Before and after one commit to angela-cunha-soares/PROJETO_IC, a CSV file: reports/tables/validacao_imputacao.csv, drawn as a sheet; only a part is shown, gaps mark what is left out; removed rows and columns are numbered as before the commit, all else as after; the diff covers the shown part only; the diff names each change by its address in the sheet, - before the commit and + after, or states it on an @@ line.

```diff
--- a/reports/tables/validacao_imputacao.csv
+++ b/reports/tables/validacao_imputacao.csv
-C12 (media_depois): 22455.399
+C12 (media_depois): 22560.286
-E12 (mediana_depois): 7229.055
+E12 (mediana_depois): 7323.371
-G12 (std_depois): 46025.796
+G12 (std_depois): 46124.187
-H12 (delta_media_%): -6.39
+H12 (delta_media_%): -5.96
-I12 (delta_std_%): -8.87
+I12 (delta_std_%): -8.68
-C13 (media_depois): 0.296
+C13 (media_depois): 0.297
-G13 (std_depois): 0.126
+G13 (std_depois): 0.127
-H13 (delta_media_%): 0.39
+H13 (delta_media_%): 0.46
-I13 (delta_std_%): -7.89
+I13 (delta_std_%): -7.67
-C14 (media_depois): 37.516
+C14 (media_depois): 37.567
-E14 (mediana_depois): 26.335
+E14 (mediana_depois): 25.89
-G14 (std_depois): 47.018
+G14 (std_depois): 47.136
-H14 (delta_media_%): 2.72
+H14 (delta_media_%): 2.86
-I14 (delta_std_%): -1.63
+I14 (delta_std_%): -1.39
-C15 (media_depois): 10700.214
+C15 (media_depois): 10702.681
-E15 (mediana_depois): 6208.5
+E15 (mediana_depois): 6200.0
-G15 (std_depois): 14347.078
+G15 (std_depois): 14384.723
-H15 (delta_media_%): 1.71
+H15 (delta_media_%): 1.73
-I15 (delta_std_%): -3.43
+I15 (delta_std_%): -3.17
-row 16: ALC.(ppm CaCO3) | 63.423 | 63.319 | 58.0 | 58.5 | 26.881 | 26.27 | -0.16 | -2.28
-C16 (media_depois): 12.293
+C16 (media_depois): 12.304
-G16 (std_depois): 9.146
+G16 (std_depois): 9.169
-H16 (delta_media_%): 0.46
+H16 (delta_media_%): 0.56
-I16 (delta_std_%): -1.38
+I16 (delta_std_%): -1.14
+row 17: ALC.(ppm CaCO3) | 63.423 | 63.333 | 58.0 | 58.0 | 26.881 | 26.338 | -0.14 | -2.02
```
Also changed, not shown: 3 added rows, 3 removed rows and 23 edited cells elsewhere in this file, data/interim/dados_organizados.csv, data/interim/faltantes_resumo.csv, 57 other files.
============================================================
Number of lines containing the word "shown" in the material above: report this figure and nothing more.

2